Lr, are plotted in Fig. 18. It appears that a length scale ranges

between 0.3 and 0.6Dj in the zone where mean velocities are

maximum (R 1.11.3Dj) above the height of the roughness elements. For a typical downburst with 1000 m diameter, this

represents a length scale of 300600 m which is larger than the

longitudinal length scales for synoptic winds 85150 m according

to the AS/NZS (2011). Larger length scales indicates that the

downburst turbulence is better correlated in the wind direction

than the turbulence associated with the normal winds. Turbulent

length scales, L, Lv and Lr, characterize the correlation in the wide

frequency band. This is of a particular importance of quantifying

the background forces on structures.

4.3.3. Turbulence spectra

Power spectrum density of the turbulent velocities at four

points located at R and Z equal to (0.02, 1.0) Dj, (0.04, 1.0) Dj, (0.02,

1.5) Dj and (0.04, 1.5) Dj are calculated and plotted in Fig. 19. These

points are chosen as they bound the area where the peak velocities

are expected. It is worth mentioning that frequencies smaller than

fcut are not shown in the gure as they correspond to the mean

component. For comparison purposes with the normal wind, Von

Karman spectra, represented by Eq. (14) AS/NZS (2011), is also

plotted in Fig. 19.

4 2u Lr =U m

Sur

14

2 5=6

1 70:8 f Lr =U m

where u is the r.m.s uctuation, Um is mean velocity, which is

taken equal to the maximum mean velocity Urmax, f represent

frequency, Lr represent turbulent length scale in the radial direction which is taken from Fig. 18.

Fig. 19 shows that the spectra obtained at the radius R equals to

1.0 Dj agree reasonably with von Karman's especially for the

rougher exposures. With the increase of the radius, a steeper

slope than the 2/3 of von Karman is found. This agrees with the

nding by Holmes et al. (2008) for a real downburst event

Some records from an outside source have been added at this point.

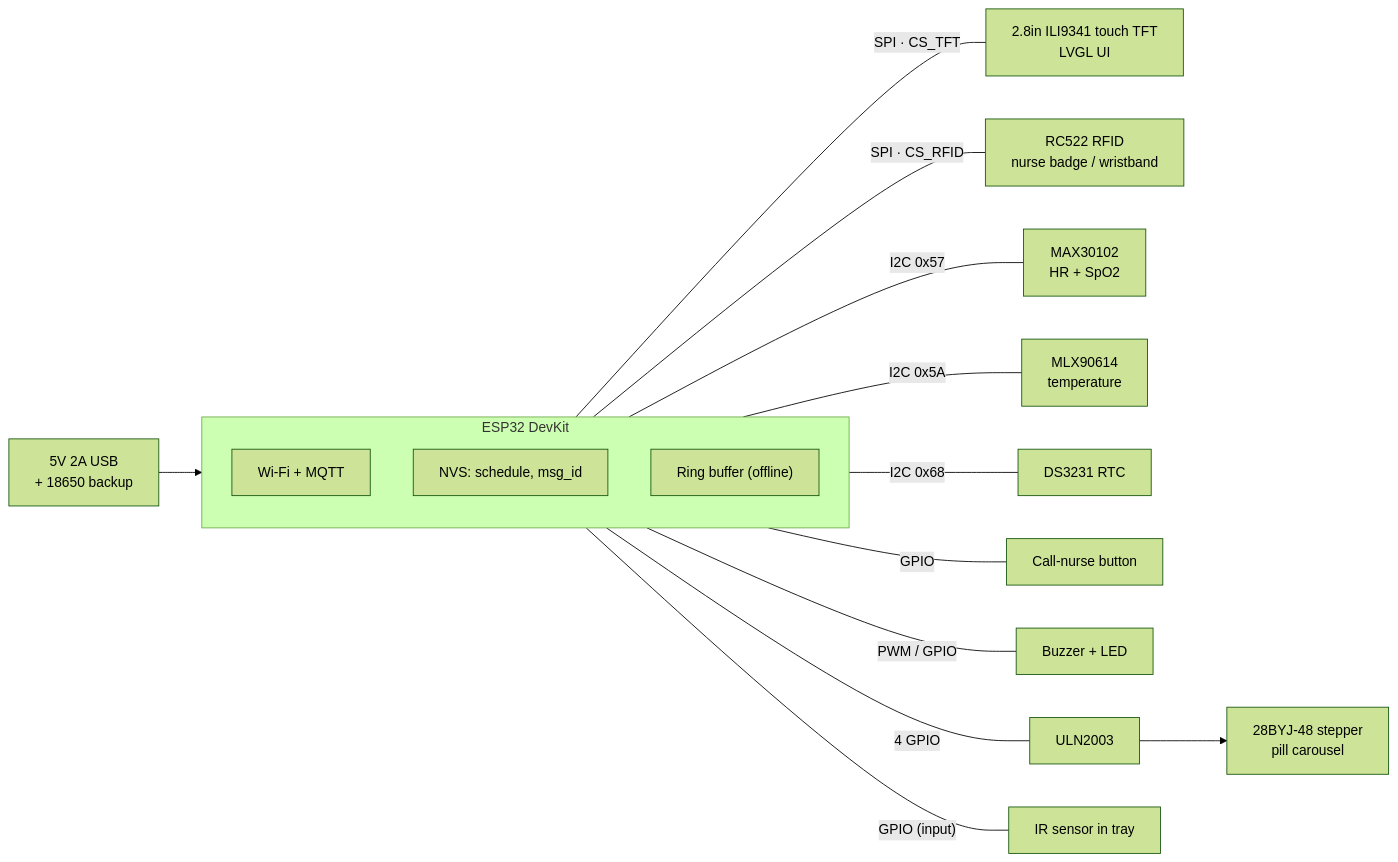
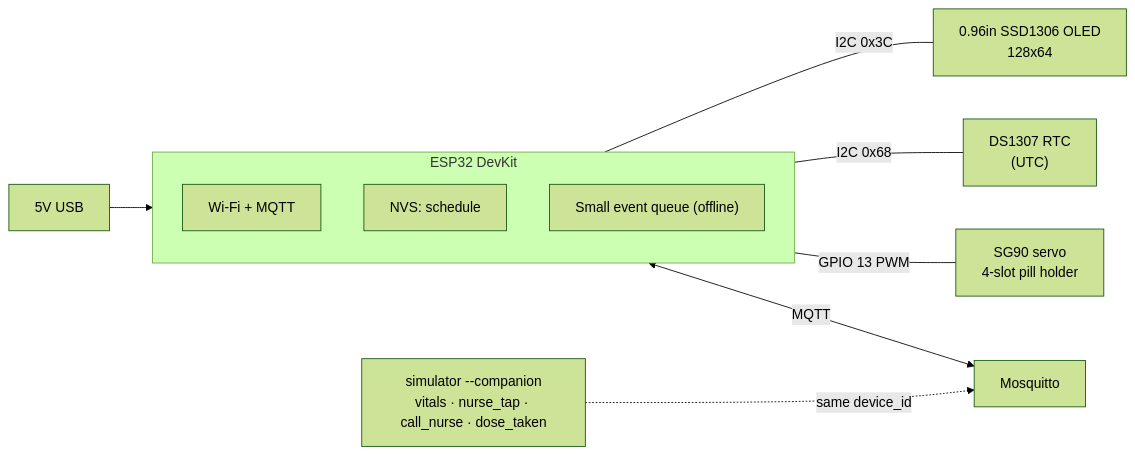
Before and after one commit to Faouzi-Blibech/smarty-hospital-: the fourth of 5 diagrams in docs/architecture.md, drawn with Mermaid (forest theme). The commit also changed other lines of this file and 9 other files, not shown here.

First line of the commit message:
docs: reduced bedside hardware (ESP32 + OLED + servo + DS1307, Wokwi)

````diff
--- a/docs/architecture.md
+++ b/docs/architecture.md
@@ -155,19 +160,15 @@
 ```mermaid
 flowchart LR
-  PWR["5V 2A USB<br/>+ 18650 backup"] --> ESP
+  PWR["5V USB"] --> ESP
   subgraph ESP["ESP32 DevKit"]
     direction TB
     WIFI["Wi-Fi + MQTT"]
-    NVS["NVS: schedule, msg_id"]
-    RB["Ring buffer (offline)"]
+    NVS["NVS: schedule"]
+    Q["Small event queue (offline)"]
   end
-  ESP ---|"SPI · CS_TFT"| TFT["2.8in ILI9341 touch TFT<br/>LVGL UI"]
-  ESP ---|"SPI · CS_RFID"| RFID["RC522 RFID<br/>nurse badge / wristband"]
-  ESP ---|"I2C 0x57"| MAX["MAX30102<br/>HR + SpO2"]
-  ESP ---|"I2C 0x5A"| MLX["MLX90614<br/>temperature"]
-  ESP ---|"I2C 0x68"| RTC["DS3231 RTC"]
-  ESP ---|GPIO| BTN["Call-nurse button"]
-  ESP ---|"PWM / GPIO"| BZ["Buzzer + LED"]
-  ESP ---|"4 GPIO"| ULN["ULN2003"] --> STEP["28BYJ-48 stepper<br/>pill carousel"]
-  ESP ---|"GPIO (input)"| IR["IR sensor in tray"]
+  ESP ---|"I2C 0x3C"| OLED["0.96in SSD1306 OLED<br/>128x64"]
+  ESP ---|"I2C 0x68"| RTC["DS1307 RTC<br/>(UTC)"]
+  ESP ---|"GPIO 13 PWM"| SERVO["SG90 servo<br/>4-slot pill holder"]
+  SIM["simulator --companion<br/>vitals · nurse_tap · call_nurse · dose_taken"] -.->|"same device_id"| MQ[Mosquitto]
+  ESP <-->|MQTT| MQ
 ```
````
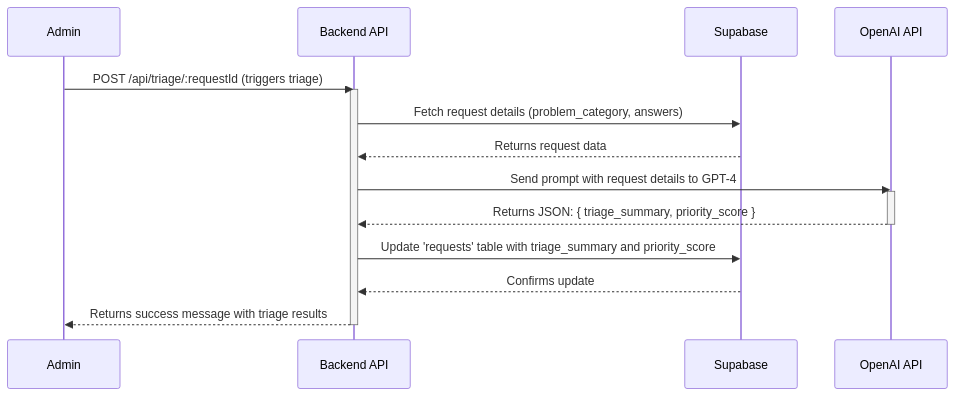
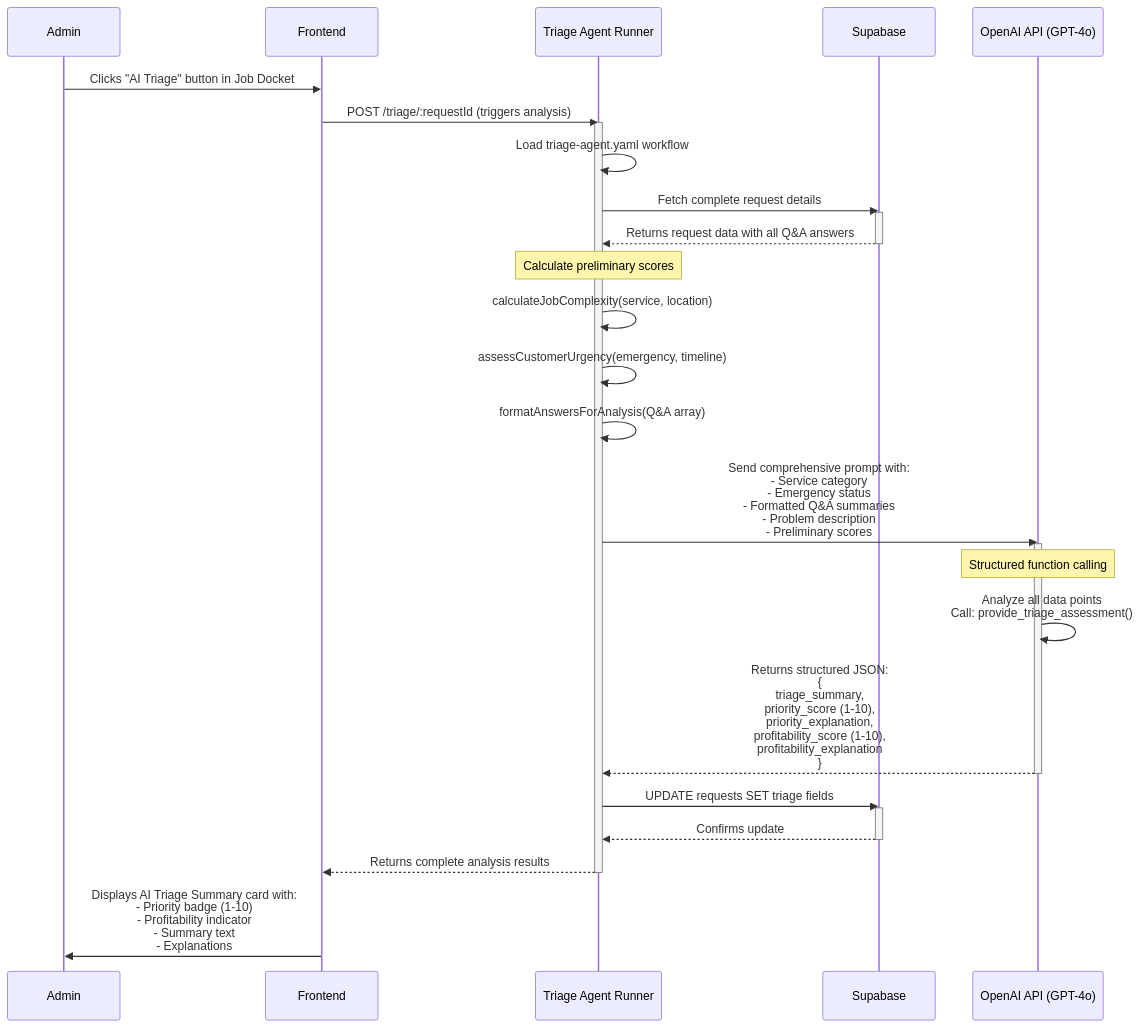
The third of 3 diagrams in README.md (richfrem/PlumbingPoC), drawn with Mermaid before and after one commit. The commit also changed other lines of this file, not shown here.

First line of the commit message:
Docs: Update README to reflect AI Agent Toolkit architecture

````diff
--- a/README.md
+++ b/README.md
@@ -208,24 +311,42 @@
 ```mermaid
 sequenceDiagram
     participant Admin
-    participant Backend API
+    participant Frontend
+    participant Triage Agent Runner
     participant Supabase
-    participant OpenAI API
+    participant OpenAI API (GPT-4o)
 
-    Admin->>Backend API: POST /api/triage/:requestId (triggers triage)
-    activate Backend API
+    Admin->>Frontend: Clicks "AI Triage" button in Job Docket
+    Frontend->>Triage Agent Runner: POST /triage/:requestId (triggers analysis)
+    activate Triage Agent Runner
     
-    Backend API->>Supabase: Fetch request details (problem_category, answers)
-    Supabase-->>Backend API: Returns request data
+    Triage Agent Runner->>Triage Agent Runner: Load triage-agent.yaml workflow
+    Triage Agent Runner->>Supabase: Fetch complete request details
+    activate Supabase
+    Supabase-->>Triage Agent Runner: Returns request data with all Q&A answers
+    deactivate Supabase
     
-    Backend API->>OpenAI API: Send prompt with request details to GPT-4
-    activate OpenAI API
-    OpenAI API-->>Backend API: Returns JSON: { triage_summary, priority_score }
-    deactivate OpenAI API
+    Note over Triage Agent Runner: Calculate preliminary scores
+    Triage Agent Runner->>Triage Agent Runner: calculateJobComplexity(service, location)
+    Triage Agent Runner->>Triage Agent Runner: assessCustomerUrgency(emergency, timeline)
+    Triage Agent Runner->>Triage Agent Runner: formatAnswersForAnalysis(Q&A array)
     
-    Backend API->>Supabase: Update 'requests' table with triage_summary and priority_score
-    Supabase-->>Backend API: Confirms update
+    Triage Agent Runner->>OpenAI API (GPT-4o): Send comprehensive prompt with:<br/>- Service category<br/>- Emergency status<br/>- Formatted Q&A summaries<br/>- Problem description<br/>- Preliminary scores
+    activate OpenAI API (GPT-4o)
     
-    Backend API-->>Admin: Returns success message with triage results
-    deactivate Backend API
+    Note over OpenAI API (GPT-4o): Structured function calling
+    OpenAI API (GPT-4o)->>OpenAI API (GPT-4o): Analyze all data points<br/>Call: provide_triage_assessment()
+    
+    OpenAI API (GPT-4o)-->>Triage Agent Runner: Returns structured JSON:<br/>{<br/>  triage_summary,<br/>  priority_score (1-10),<br/>  priority_explanation,<br/>  profitability_score (1-10),<br/>  profitability_explanation<br/>}
+    deactivate OpenAI API (GPT-4o)
+    
+    Triage Agent Runner->>Supabase: UPDATE requests SET triage fields
+    activate Supabase
+    Supabase-->>Triage Agent Runner: Confirms update
+    deactivate Supabase
+    
+    Triage Agent Runner-->>Frontend: Returns complete analysis results
+    deactivate Triage Agent Runner
+    
+    Frontend->>Admin: Displays AI Triage Summary card with:<br/>- Priority badge (1-10)<br/>- Profitability indicator<br/>- Summary text<br/>- Explanations
 ```
````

although they reported a less steep slope. Generally, the steeper

slope indicates that exible structures with natural frequencies,

0.11 Hz, are less susceptible to the dynamic excitation by downburst turbulence than by the normal wind turbulence. Fig. 19 also

shows the roughness effect on the spectra. It is found at the radius

R equals to 1.0 Dj, that the turbulent uctuation associated with

small eddies is higher for the rough terrains, z0 0.3 and 0.7 m,

than the uctuations for smooth exposures, z0 0.03 and 0.1 m.

However, with increasing the distance from the downburst jet,

R1.5Dj, energy associated with the smaller eddies becomes

= 0o z=0.04 D

0.2

= 90o z=0.04 D

= 180o z=0.04 D

55

= 0o z=0.02 D

= 270o z=0.04 D

= 0o z=0.06 D

ur(t)/U rm ax

0.1

0

-0.1

-0.2

-1

-0.8

-0.6

-0.4

-0.2

0.2

max

100

= 180o

1

R(t)

= 270o

Average

0.5

0

0.2

50

= 0o

0.4

0.2

0

= 90o

0.6

R(dz)

R(d )

0.4

0.8

1.5

CFD

Fitting

0.8

0.6

0.6

cut

1

CFD

Fitting

0.8

0.4

.f

150

0.05

0.1

0.15

0.2

-0.5

0.25

0.2

0.4

dz/Dj

0.6

0.8

Fig. 15. Procedure of obtaining the length scales from the uctuating velocities: (a) uctuating radial velocities, (b) tting the circumferential correlation function R(d),

(c) tting the vertical correlation function R(dz) and (d) averaging the autocorrelation function.

0.2

3

1

0.5

1.5

R/D

0.2

9

78

6

5

9

8

6

2.5

R/D

0.2

21

2.5

7

6

2

2

89

1.5

0.05

1

4

8

9

0.5

2

1

0.05

0.1

0.1

Z/Dj

0.15

8

9

0.15

3

2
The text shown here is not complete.